The Nigerian teachers under the aegis of the NUT have been on strike to back up their demands for a Teachers' Salary Scale (TSS), a demand that has been raised for about 20 years. This same demand was agreed to by the government in 2003, but up till now has never been signed. One significant aspect of this strike is the overwhelming support it is presently enjoying from the public. Almost all bourgeois newspapers put the public support at a huge 88% of the population. This is a magnificent response and a major source of inspiration for the teachers.
Suffice it to say, this present strike has thrown up a lot of troubling questions. If the demand has been raised for 20 years ago, why is the NUT saying enough is enough now? What is responsible for this marvellous public support and can it be sustained? What must the NUT do to win this battle once and for all? These are the questions to be tackled by this write-up and most importantly to solidarise with the father of all professions.
Why the Strike Now?
The demand for a TSS has been in the forefront of the teachers' demands since 1988, but what is peculiar about the present period that has pushed teachers go on a full blown action to actualise this demand?
Despite the fact that Nigeria is reaping in colossal amounts of income from oil, about $300 billion in the last 20 years, despite the fact that revenue from oil continues to break all the previously recorded figures, the majority of Nigerians are still very poor. Over 77% of Nigerians are living on less than $1 per day. Life expectancy in Nigeria has dropped from 53 last year to 47 this year. The big question in the mind of every Nigerian remains, "where has this wealth gone?"
Over $16billion allegedly spent on power generation cannot be accounted for, over N300billion has been siphoned off from the Education Ministry alone, Health, Works and Housing and all major ministries are just spending public money as if nobody will ever bring them to account.

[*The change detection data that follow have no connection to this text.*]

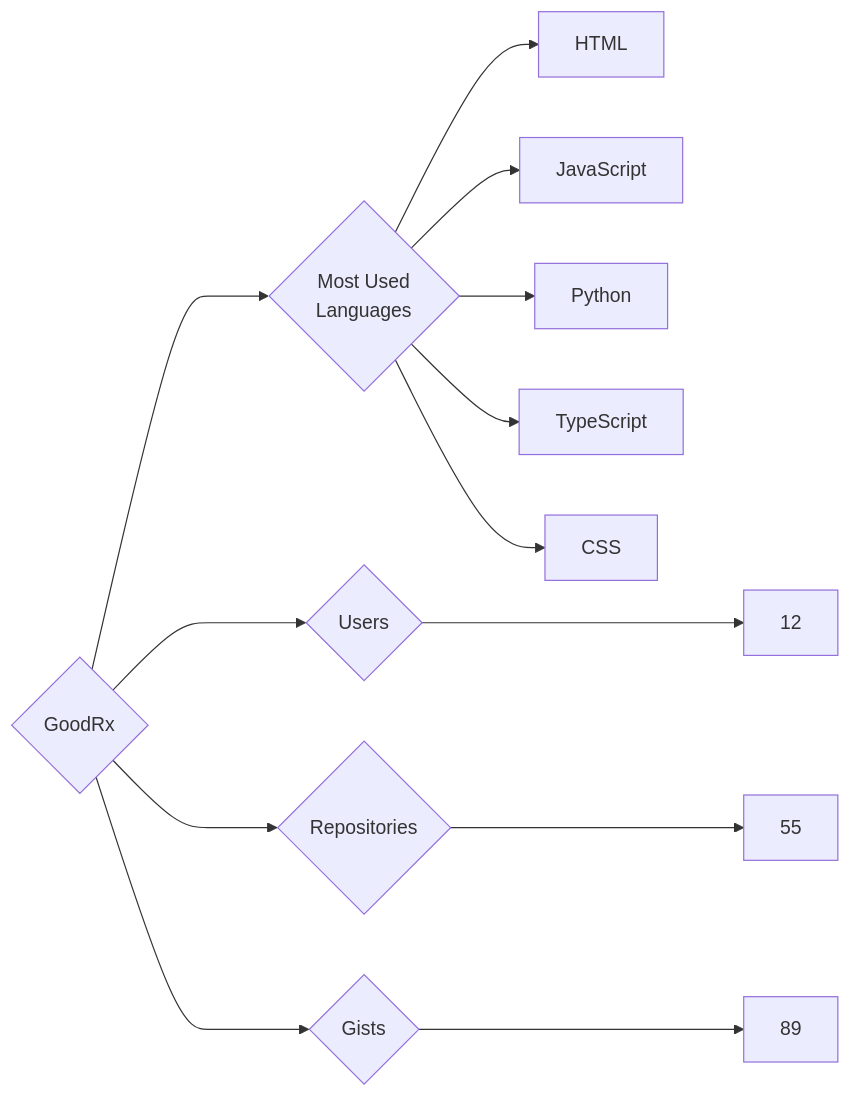
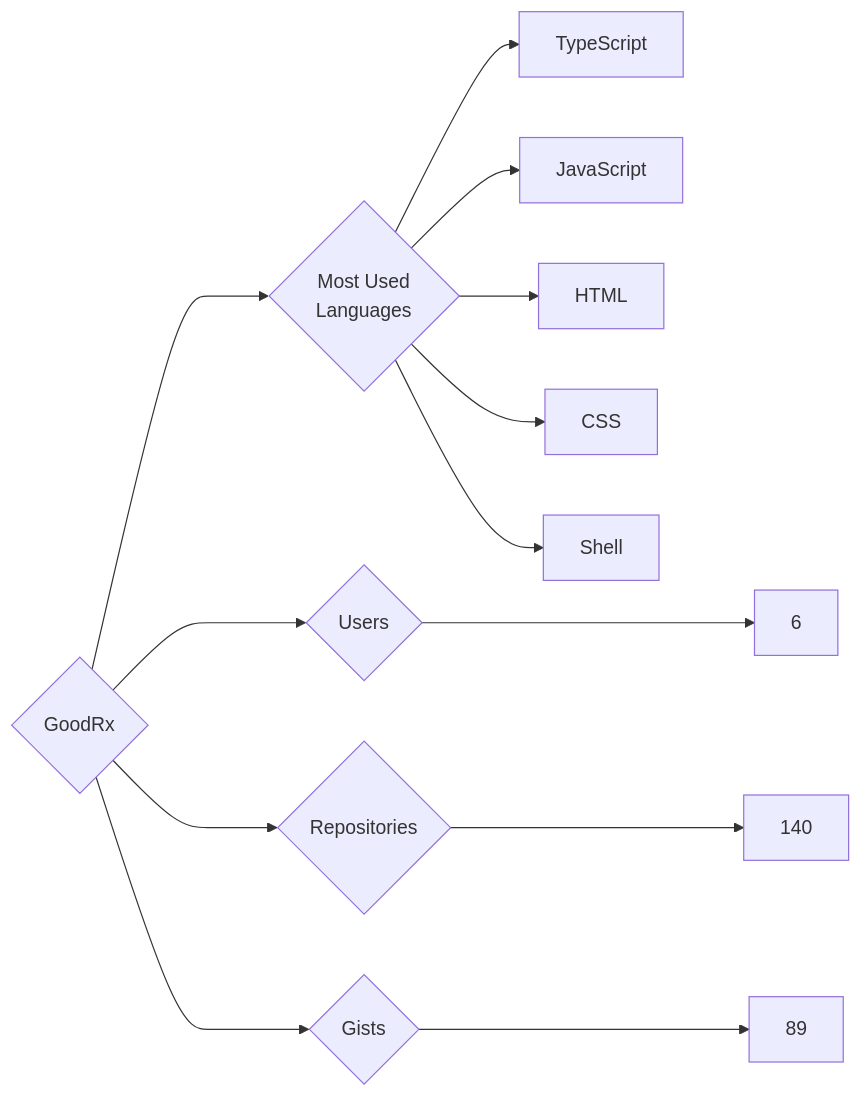
The diagram in targets/GoodRx/README.md (trickest/insiders), drawn with Mermaid before and after one commit. The commit also changed 1167 other files, not shown here.

````diff
--- a/targets/GoodRx/README.md
+++ b/targets/GoodRx/README.md
@@ -3,13 +3,13 @@
 ```mermaid
 graph LR
 COMPANY_NAME{GoodRx}
-COMPANY_NAME ---> U{Users} ---> UN[12]
-COMPANY_NAME ---> R{Repositories} ---> RN[55]
+COMPANY_NAME ---> U{Users} ---> UN[6]
+COMPANY_NAME ---> R{Repositories} ---> RN[140]
 COMPANY_NAME ---> G{Gists} ---> GN[89]
 COMPANY_NAME ---> ML{Most Used<br>Languages}
+ML --> TypeScript[TypeScript]
+ML --> JavaScript[JavaScript]
 ML --> HTML[HTML]
-ML --> JavaScript[JavaScript]
-ML --> Python[Python]
-ML --> TypeScript[TypeScript]
 ML --> CSS[CSS]
+ML --> Shell[Shell]
 ```
````
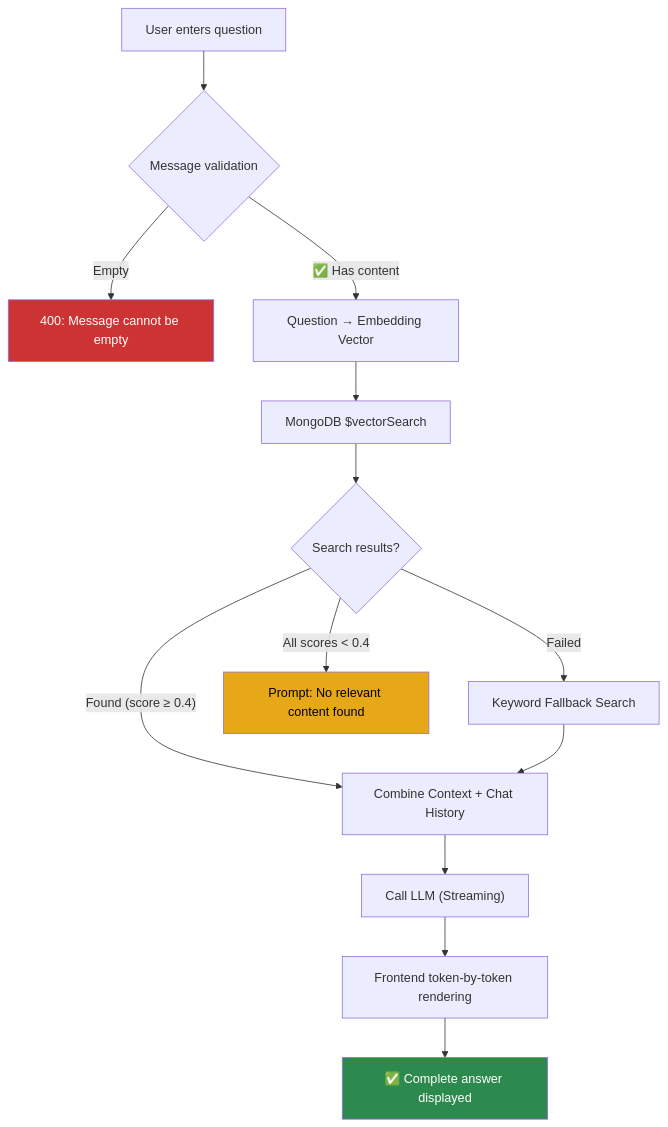
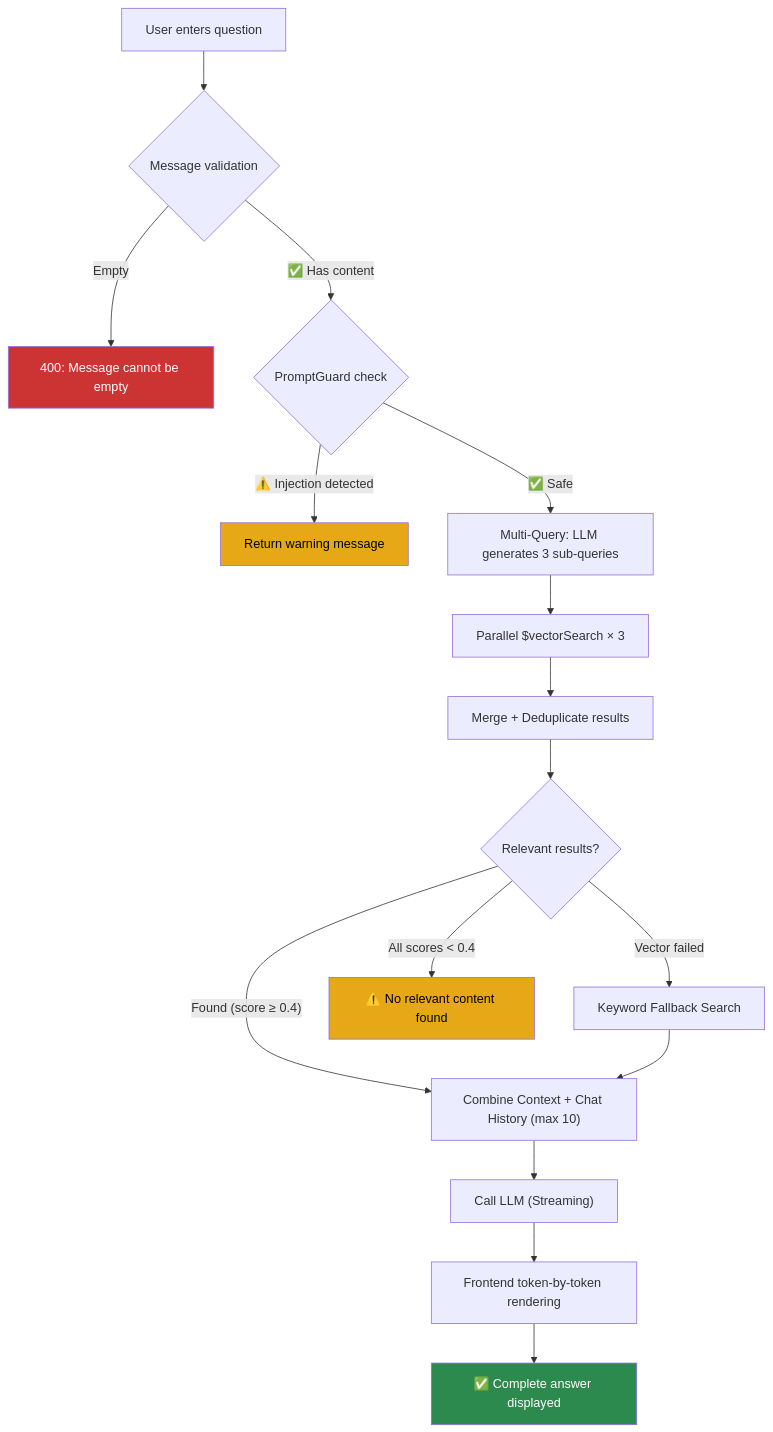
Before and after one commit to johnmak101-ops/RevisionApp: the third of 7 diagrams in docs/en/UI_FLOW_DIAGRAM.md, drawn with Mermaid. The commit also changed other lines of this file and 36 other files, not shown here.

````diff
--- a/docs/en/UI_FLOW_DIAGRAM.md
+++ b/docs/en/UI_FLOW_DIAGRAM.md
@@ -56,22 +59,26 @@
 ```mermaid
 flowchart TD
     A["User enters question"] --> B{"Message validation"}
     B -->|"Empty"| ERR1["400: Message cannot be empty"]
-    B -->|"✅ Has content"| C["Question → Embedding Vector"]
+    B -->|"✅ Has content"| PG{"PromptGuard check"}
+    PG -->|"⚠️ Injection detected"| WARN["Return warning message"]
+    PG -->|"✅ Safe"| MQ["Multi-Query: LLM generates 3 sub-queries"]
     
-    C --> D["MongoDB $vectorSearch"]
-    D --> E{"Search results?"}
+    MQ --> D["Parallel $vectorSearch × 3"]
+    D --> MERGE["Merge + Deduplicate results"]
+    MERGE --> E{"Relevant results?"}
     
-    E -->|"Found (score ≥ 0.4)"| F["Combine Context + Chat History"]
-    E -->|"Failed"| G["Keyword Fallback Search"]
-    E -->|"All scores < 0.4"| H["Prompt: No relevant content found"]
+    E -->|"Found (score ≥ 0.4)"| F["Combine Context + Chat History (max 10)"]
+    E -->|"Vector failed"| G["Keyword Fallback Search"]
+    E -->|"All scores < 0.4"| H["⚠️ No relevant content found"]
     
     G --> F
     F --> I["Call LLM (Streaming)"]
     I --> J["Frontend token-by-token rendering"]
     J --> K["✅ Complete answer displayed"]
     
     style K fill:#2d8a4e,color:#fff
     style ERR1 fill:#cc3333,color:#fff
     style H fill:#e6a817,color:#000
+    style WARN fill:#e6a817,color:#000
 ```
````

The travelling allowance for the presidency alone is over N650million per annum, out of which over 75% has already been spent and a bill is being prepared to ask for more.
There is no way the Nigerian working class in particular, and the Nigerian masses in general, will forever tolerate this unbearable exploitation by the Nigerian ruling class. Not only the teachers, but all the Nigerian masses are just fed up with this mafia-like, inept, and extremely corrupt Nigerian ruling class. The teachers are taking the lead, but this strike is everybody's strike against the oppressive Nigerian ruling class.
Why the overwhelming public support?
Nigerian ruling class is not only siphoning off the newly generated wealth; it is freely and cheaply distributing among themselves our collective properties built up by the past generations. The only policy they know is privatisation and social disintegration. To justify this policy before the public, they need to ruin the public institutions and parastatals.
According to this logic, public education must be made completely useless; public health must be destroyed, for no other reason than to justify their surrendering to private profit-seeking and greedy individuals. Almost 100% of the Nigerian ruling class attended public (state) schools and yet they are unanimous in their determination to destroy them.
The overwhelming majority of Nigerians instinctively understand the mission of the Nigerian ruling class and this explains why they are presently massively supporting the teachers. Over 88% of the public who support the teachers are the ordinary workers who want free and compulsory education at all levels and the intellectuals who still remembered the higher quality of Nigerian education some time ago.
Who then constitutes the remaining 12%? They are the President, the Governors, the Commissioners, the Kings and all their hangers-on. Of what benefit is free and compulsory quality education to them? To them only their children should have access to quality education; to them only their children should have the requirement to replace them in their privileged positions. He or she who wants a just and better Nigeria, will definitely support the teachers.
What must the teachers do to win?
First and foremost, this tremendous public support must be sustained at all cost. How do we achieve this? Public interest must be recognized. The demand should go beyond the TSS. The present struggle can only be won as a struggle to save the whole of public education in Nigeria from total collapse. It must be seen as a struggle for quality public education, for free and compulsory education at all levels, for the right to organise trade unions and for better working condition for private school teachers, for a decent minimum wage for all Nigerian workers. No hope must be placed in any Obas (Kings) or any member of the ruling class, for their interest is obviously against the public interest.
To expect the Nigerian ruling class to save our public education is to expect the lion to eat grass. It is easier for the camel to pass through the eye of the needle, than for Nigerian ruling class to improve health facilities, to develop social infrastructure and make life meaningful for the average Nigerian. This task is for the Nigerian working class to carry out. The permanent solution can only be won when the teachers, together with the Nigerian working class as a whole, take power into their own hands through a party of the working class with a socialist programme. This is possible and it is the only alternative we have towards achieving a more decent Nigeria. The process has already started with this strike; we must sustain the tempo and elaborate it beyond the immediate demands.
Dare to struggle, dare to Win!